  1. Thanks for sharing. I've also experienced a lot of mummy guilt. Like you, I also had trouble producing milk despite taking so many supplements. I stopped at two months. Definitely felt guilty about it. But, my biggest source of guilt was putting him in daycare at 4months. Some days I still feel guilty about it because he spends 8-10hrs there. It's not easy being the ideal mother, we just need to learn to cut ourselves some slack like you rightly said.

    1. Awwww, it's okay. I'm sure if you (and I) had a choice, we would stay at home with the baby or at least work shorter hours and not keep them at daycare for so long. It's not an easy choice to make, but I remind myself that I need to earn an income to take care of her needs. If I stay home, there's no money coming in and I wouldn't even be able to pay my cell phone bill.

      You're a great mother darl'n!!!

  2. I can relate to some of this. On the hair thing...I let my daughter's hair be in a TWA sometimes. First of all, her hair is thick but it's grown slowly so I let her rock her twa until it was long enough to do some styles with it. Don't me wrong, I like seeing her with her hair styled but I also like to let her rock a fro. She's a child, I don't want to be snatching edges and gelling, there's enough time for that. Plus I want her to know it's okay to do the 'fro.

    Sometimes I see friends' babies with the snatched edges and wonder if I'm being judged. It doesn't help that I had one or two (well-meaning) people ask me when I was going to start "making" he hair...*eyeroll* But these are also people who would not understand a wild and free afro. Basically I'm getting over it but I do still feel judged sometimes.

    1. I SOOOOOOOOOOOOOOOOOOOOOOO want to just let Cocoa's fro fly free! I just have not managed to get it the way I want, since the back hair is so short.
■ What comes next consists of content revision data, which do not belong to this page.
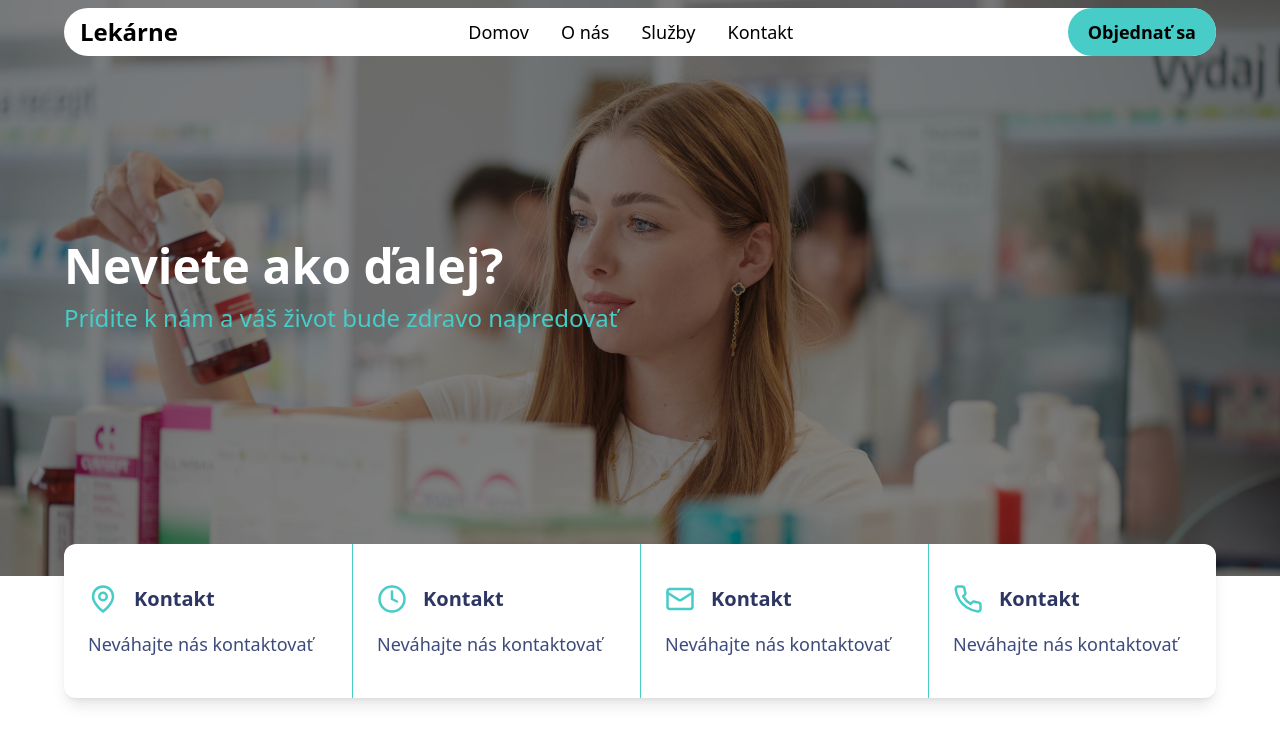
Repository: SimonSkoda13/Lekaren
Page: /
The author's editor kept a copy of each file at every save. The page is drawn from the files as they stood at one save, then again after the next save.
The browser window is 1280 px wide. The pictures show the whole page.
The project was rebuilt for these pictures with package versions that can differ from the ones it lists, and the page was loaded fresh each time. The framework's server and built-in components were replaced by stand-ins that run in the browser. Also part of the build but not shown: next.config.js.

Above is the page before, as saved 2023-04-22 18:13:31.

After the next save:
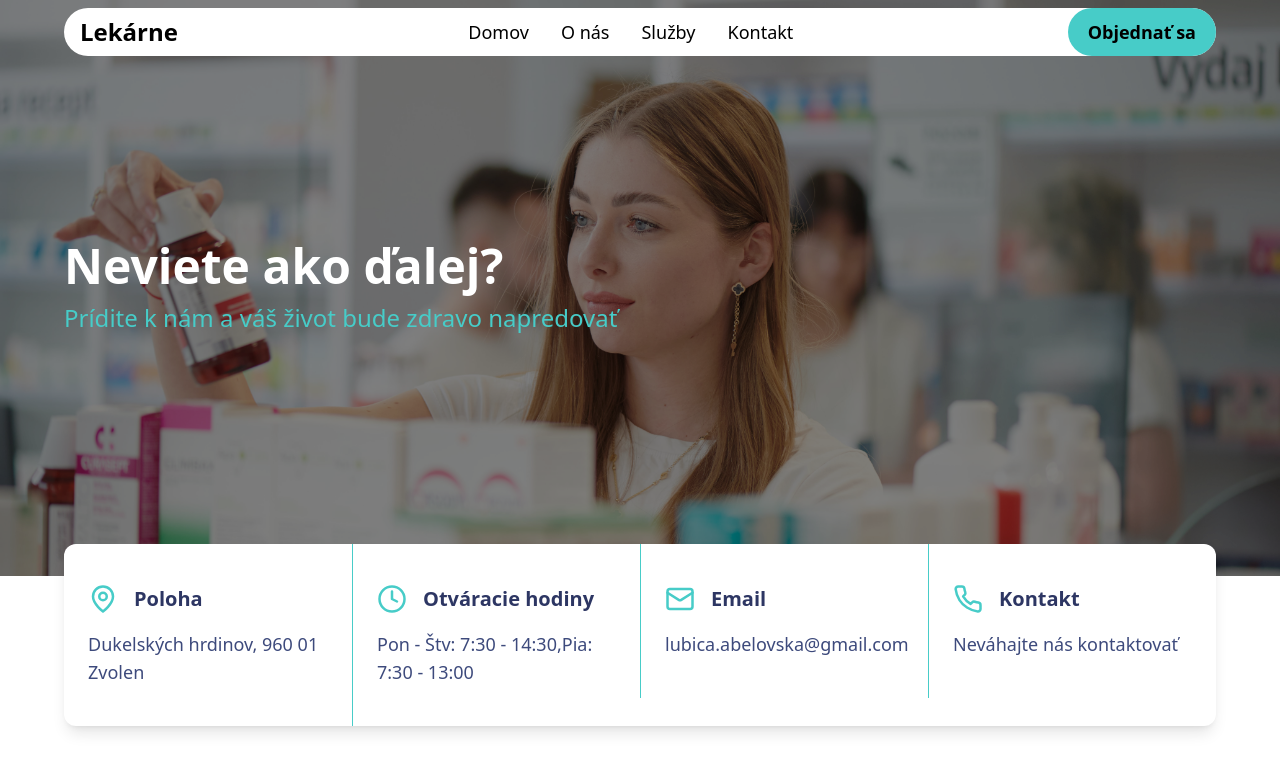
Saved 5 min 35 s later.
--- a/src/app/page.tsx
+++ b/src/app/page.tsx
@@ -19,18 +19,18 @@ export default function Home() {
       <Contact
         items={[
           {
-            title: "Kontakt",
-            description: "Neváhajte nás kontaktovať",
+            title: "Poloha",
+            description: "Dukelských hrdinov, 960 01 Zvolen",
             icon: <MapPin size={30} className="stroke-primary" />,
           },
           {
-            title: "Kontakt",
-            description: "Neváhajte nás kontaktovať",
+            title: "Otváracie hodiny",
+            description: "Pon - Štv:  7:30 - 14:30,Pia: 7:30 - 13:00",
             icon: <Clock4 size={30} className="stroke-primary" />,
           },
           {
-            title: "Kontakt",
-            description: "Neváhajte nás kontaktovať",
+            title: "Email",
+            description: "lubica.abelovska@gmail.com",
             icon: <Mail size={30} className="stroke-primary" />,
           },
           {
But I dream of the days when I can just have her wear her fro and go.

      Those people asking questions deserve the side eye please. Honestly, it never even occurs to me to ask anyone about their child's hair, so I don't understand the need that other people seem to have.


I'd love to hear from you about this post! Let's all learn and share our worlds.